I know a black hole can absorb matter and maybe also release Hawking radiation. I think that according to the Gullstrand–Painlevé coordinates, space is flowing and the apparent horizon is the region of space moving outward at the speed of light that will never fall into the black hole or escape. I know what matter the black hole absorbs later affects where the apparent horizon is not according to that coordinate system. However, maybe slightly different physical laws could end up with the following result. All the space outside the apparent horizon is skewed forward in time compared to the Gullstrand–Painlevé coordinate system and the amount it's skewed forward varies as the log of the reciprocal of the distance from the apparent horizon. I don't see how it's impossible that the laws would make it actually for real take an infinite amount of time for an object falling into a black hole to reach the apparent horizon. Maybe that would be a solution to the black hole information paradox. Maybe there's some sort of real actual physical truth out there that's true whether we define it to be or not we just don't know it and the truth of what's really going on means you cannot reasonably define it to take a finite amount of time to reach the apparent horizon, and the space beyond it doesn't exist whether you define it to or not.
The matter falling into a black hole does reach the event horizon, so it is not possible. However, a better question would be that if a black hole has infinite density, than does matter actually reach the singularity? The answer here has to be yes, mainly because if not, then nothing we know of could undo a black hole, but also because while it has infinite density, than it also warps space-time infinitely, at least at the singularity. So at some point, the matter should merge into the singularity's space-time warp and by then it is practically a part of it.
So the answer to your original question would be a no, but that is according to our present theories.

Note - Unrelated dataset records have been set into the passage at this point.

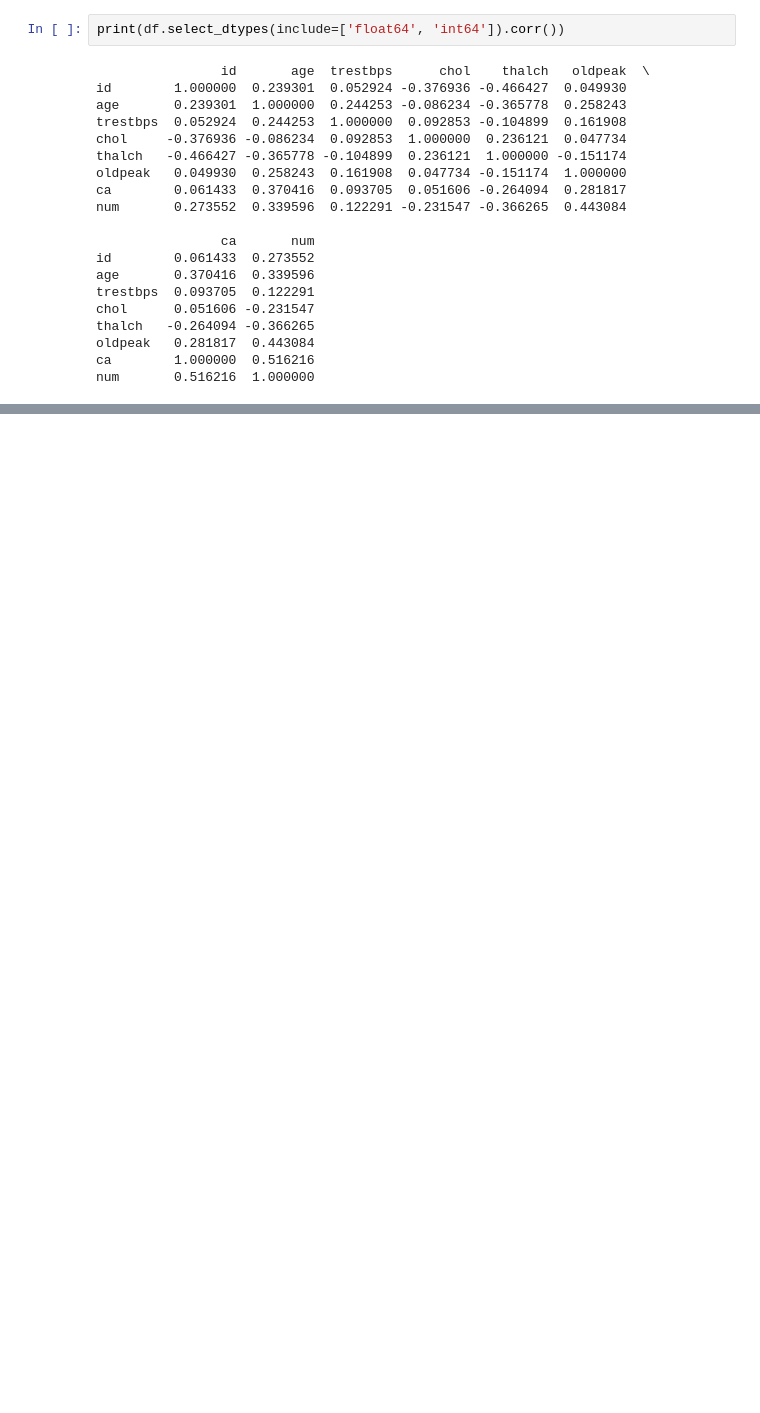
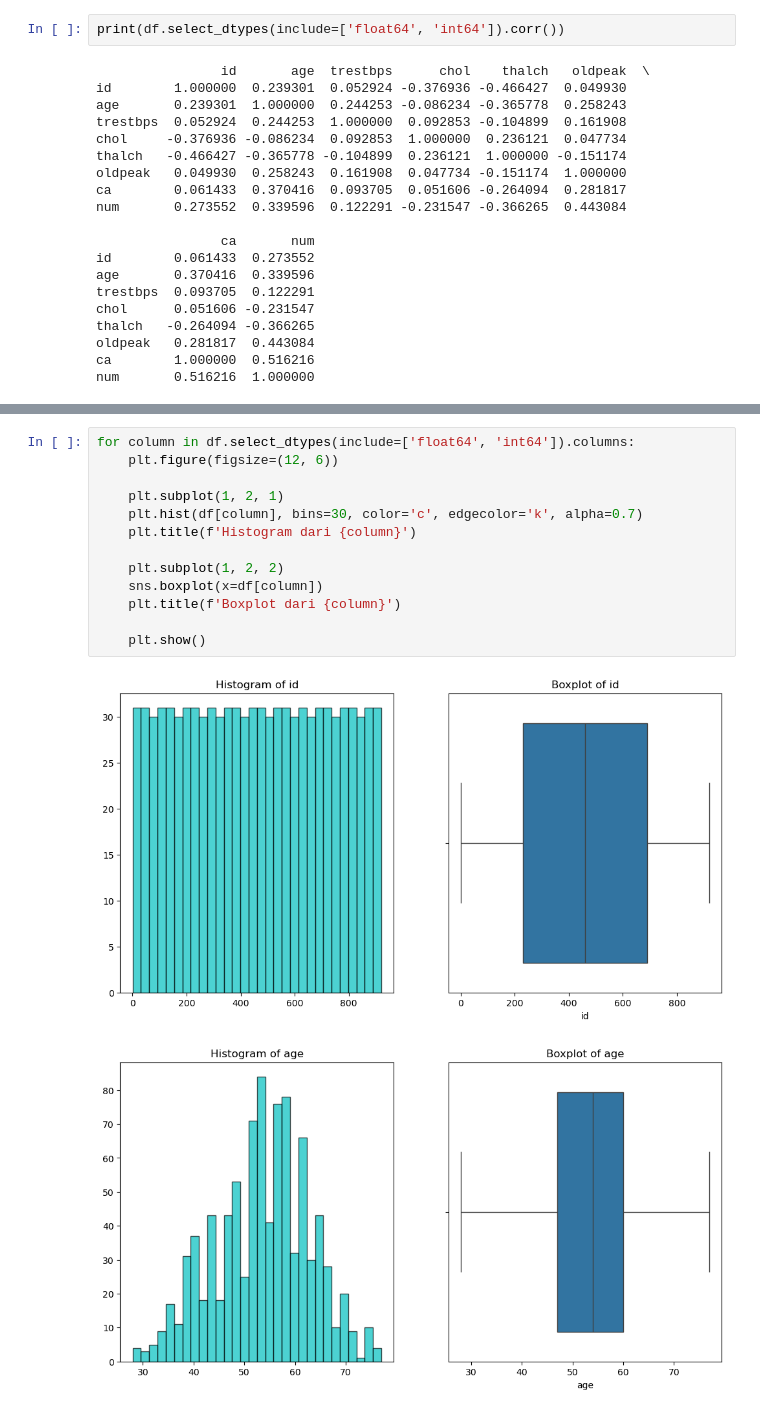
Before and after one commit to Bokibyte/PProKom, a Jupyter notebook: Semester_3/Data_Mining/Tugas1_P2/DataExploration.ipynb, the cells around one changed output, grey strips where cells are left out. Cells and saved outputs as stored; diff of their text form; blank space fills up the shorter version.

```diff
--- a/Semester_3/Data_Mining/Tugas1_P2/DataExploration.ipynb
+++ b/Semester_3/Data_Mining/Tugas1_P2/DataExploration.ipynb
@@ -312,0 +348,16 @@ num       0.516216  1.000000
+# %%
+for column in df.select_dtypes(include=['float64', 'int64']).columns:
+    plt.figure(figsize=(12, 6))
+
+    plt.subplot(1, 2, 1)
+    plt.hist(df[column], bins=30, color='c', edgecolor='k', alpha=0.7)
+    plt.title(f'Histogram dari {column}')
+
+    plt.subplot(1, 2, 2)
+    sns.boxplot(x=df[column])
+    plt.title(f'Boxplot dari {column}')
+
+    plt.show()
+# %% [output]
+[figure, added]
+[figure, added]
```
Also changed, not shown: parts of 19 cells of this notebook.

It is an intriguing question, however, and it doesn't hurt to speculate.